If someone has a broken back, it means that one or more of the bones that make up the spine has broken. Doctors may also refer to a broken back as a spinal fracture. A broken back can happen for several reasons, such as an automobile accident or a weakening of the backbone. The symptoms, treatments, and recovery time for a broken back depend on the cause, location, and severity of the fracture.
A broken back will hurt. The pain in the back will come on suddenly and get worse when the person moves. The pain might be moderate or severe. Sometimes, a spinal fracture can also damage the spinal cord. This can lead to a variety of outcomes, which may include bladder or bowel dysfunction. They may also experience numbness, tingling, or weakness in the limbs.
A sprained thumb occurs when the ligaments that support the thumb stretch beyond their limits or tear. This usually happens when a strong force bends the thumb backwards, away from the palm of the hand. The most common way for this to occur is by falling onto an outstretched hand. Most thumb sprains involve the ulnar collateral ligament, which is located on the inside of the knuckle joint. A tear to this ligament can be painful and may make your thumb feel unstable. It may also weaken your ability to grasp objects between your thumb and index finger. Treatment for a sprained thumb usually involves wearing a splint or cast to keep the thumb from moving while the ligament heals. For more severe sprains, surgery may be needed to restore stability to the joint.

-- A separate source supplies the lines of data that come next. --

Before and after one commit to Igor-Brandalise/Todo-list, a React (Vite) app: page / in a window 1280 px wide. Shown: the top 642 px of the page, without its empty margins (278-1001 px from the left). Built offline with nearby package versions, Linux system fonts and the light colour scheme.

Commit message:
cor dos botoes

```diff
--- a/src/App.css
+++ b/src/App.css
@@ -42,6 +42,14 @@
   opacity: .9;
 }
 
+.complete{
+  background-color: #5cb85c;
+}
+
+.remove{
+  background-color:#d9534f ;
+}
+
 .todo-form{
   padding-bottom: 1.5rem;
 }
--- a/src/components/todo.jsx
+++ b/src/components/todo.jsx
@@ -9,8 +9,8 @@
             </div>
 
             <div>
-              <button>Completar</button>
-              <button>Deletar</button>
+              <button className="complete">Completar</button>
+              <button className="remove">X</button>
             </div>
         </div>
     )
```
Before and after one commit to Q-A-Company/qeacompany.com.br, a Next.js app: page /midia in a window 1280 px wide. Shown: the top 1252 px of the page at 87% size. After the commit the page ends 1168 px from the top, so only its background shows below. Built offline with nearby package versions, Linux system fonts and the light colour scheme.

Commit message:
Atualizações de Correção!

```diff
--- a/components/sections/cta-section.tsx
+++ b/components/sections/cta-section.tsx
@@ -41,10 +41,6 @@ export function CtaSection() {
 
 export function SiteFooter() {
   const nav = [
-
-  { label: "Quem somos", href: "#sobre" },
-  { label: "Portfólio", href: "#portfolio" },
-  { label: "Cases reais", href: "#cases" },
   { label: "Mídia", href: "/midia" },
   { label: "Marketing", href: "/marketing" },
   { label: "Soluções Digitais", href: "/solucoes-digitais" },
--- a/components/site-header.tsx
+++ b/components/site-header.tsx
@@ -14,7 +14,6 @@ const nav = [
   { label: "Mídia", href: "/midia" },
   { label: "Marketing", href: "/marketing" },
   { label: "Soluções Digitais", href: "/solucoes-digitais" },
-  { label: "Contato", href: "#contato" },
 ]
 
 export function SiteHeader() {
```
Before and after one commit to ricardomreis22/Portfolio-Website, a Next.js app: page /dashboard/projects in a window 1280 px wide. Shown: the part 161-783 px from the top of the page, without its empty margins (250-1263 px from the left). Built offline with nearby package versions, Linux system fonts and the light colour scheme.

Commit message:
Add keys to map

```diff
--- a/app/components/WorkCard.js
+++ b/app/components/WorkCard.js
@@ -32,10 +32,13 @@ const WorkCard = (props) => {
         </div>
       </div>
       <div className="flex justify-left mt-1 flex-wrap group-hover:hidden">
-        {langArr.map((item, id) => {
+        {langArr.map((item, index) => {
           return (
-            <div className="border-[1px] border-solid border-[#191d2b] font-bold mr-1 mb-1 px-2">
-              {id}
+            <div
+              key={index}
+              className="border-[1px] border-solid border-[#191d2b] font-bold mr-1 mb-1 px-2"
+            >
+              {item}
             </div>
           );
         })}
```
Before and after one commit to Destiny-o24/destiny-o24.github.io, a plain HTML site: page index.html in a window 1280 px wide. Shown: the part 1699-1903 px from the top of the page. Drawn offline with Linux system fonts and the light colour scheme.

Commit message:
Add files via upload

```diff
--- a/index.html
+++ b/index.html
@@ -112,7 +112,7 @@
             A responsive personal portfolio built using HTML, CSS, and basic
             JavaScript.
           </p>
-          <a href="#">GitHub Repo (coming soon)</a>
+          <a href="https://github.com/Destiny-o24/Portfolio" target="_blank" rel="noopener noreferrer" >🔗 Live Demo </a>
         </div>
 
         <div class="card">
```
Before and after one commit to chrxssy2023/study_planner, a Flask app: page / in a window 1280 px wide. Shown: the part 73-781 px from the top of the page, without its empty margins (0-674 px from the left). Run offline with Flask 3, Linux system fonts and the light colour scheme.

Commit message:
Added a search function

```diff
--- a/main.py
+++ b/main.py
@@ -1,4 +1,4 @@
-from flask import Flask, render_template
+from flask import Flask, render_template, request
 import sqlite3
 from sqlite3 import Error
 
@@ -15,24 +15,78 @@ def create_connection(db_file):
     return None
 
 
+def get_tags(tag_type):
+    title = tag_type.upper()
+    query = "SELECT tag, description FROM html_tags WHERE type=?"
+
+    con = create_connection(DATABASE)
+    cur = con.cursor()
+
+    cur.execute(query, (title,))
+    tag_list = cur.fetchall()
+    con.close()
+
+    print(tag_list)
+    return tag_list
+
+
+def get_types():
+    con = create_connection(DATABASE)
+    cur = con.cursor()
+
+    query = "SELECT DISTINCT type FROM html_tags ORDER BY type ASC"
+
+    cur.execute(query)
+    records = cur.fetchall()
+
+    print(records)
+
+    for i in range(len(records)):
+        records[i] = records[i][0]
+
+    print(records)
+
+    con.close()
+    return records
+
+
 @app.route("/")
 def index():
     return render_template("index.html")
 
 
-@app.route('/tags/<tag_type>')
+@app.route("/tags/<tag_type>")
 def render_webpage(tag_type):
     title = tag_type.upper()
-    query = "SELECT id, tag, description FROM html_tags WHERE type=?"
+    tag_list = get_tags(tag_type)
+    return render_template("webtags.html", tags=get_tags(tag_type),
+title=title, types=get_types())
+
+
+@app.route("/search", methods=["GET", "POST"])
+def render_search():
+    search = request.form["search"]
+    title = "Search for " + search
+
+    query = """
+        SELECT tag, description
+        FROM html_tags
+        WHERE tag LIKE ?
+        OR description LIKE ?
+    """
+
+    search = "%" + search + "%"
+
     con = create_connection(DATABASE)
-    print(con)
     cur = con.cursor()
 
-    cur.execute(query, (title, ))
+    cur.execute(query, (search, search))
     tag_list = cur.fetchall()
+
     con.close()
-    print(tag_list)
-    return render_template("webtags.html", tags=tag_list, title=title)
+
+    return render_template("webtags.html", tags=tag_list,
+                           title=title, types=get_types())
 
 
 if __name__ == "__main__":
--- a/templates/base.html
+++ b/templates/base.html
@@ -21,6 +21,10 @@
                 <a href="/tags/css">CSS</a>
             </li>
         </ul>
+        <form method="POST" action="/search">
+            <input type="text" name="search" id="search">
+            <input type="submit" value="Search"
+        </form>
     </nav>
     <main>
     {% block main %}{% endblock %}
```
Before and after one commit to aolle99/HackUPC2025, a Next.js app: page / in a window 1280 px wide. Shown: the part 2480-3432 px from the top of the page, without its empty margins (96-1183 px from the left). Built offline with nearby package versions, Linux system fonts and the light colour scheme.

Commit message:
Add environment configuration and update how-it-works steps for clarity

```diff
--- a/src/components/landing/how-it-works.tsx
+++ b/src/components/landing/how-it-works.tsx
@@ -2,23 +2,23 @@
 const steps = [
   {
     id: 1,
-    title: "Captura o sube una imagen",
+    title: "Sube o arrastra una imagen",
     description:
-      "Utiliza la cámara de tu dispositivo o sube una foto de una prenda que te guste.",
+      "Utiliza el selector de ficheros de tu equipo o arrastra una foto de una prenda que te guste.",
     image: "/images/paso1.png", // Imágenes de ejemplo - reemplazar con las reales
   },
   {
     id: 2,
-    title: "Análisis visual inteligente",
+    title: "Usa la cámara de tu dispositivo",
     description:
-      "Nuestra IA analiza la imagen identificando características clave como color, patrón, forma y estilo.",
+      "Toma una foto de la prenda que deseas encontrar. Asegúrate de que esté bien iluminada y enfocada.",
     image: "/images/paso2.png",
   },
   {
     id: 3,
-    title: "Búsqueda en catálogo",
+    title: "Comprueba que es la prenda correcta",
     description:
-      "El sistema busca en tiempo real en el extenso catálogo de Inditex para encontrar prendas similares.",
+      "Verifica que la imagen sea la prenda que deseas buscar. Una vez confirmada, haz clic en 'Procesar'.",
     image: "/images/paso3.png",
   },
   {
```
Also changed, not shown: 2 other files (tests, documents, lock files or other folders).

Your doctor will want to know how and when your injury occurred and will ask you to describe your symptoms. He or she will then carefully exam your thumb and hand. To help determine if the ulnar collateral ligament is partially or completely torn, your doctor will move your thumb in different positions to test the stability of the MCP joint. If the joint is loose and unstable, it is an indication that the ligament may be completely torn.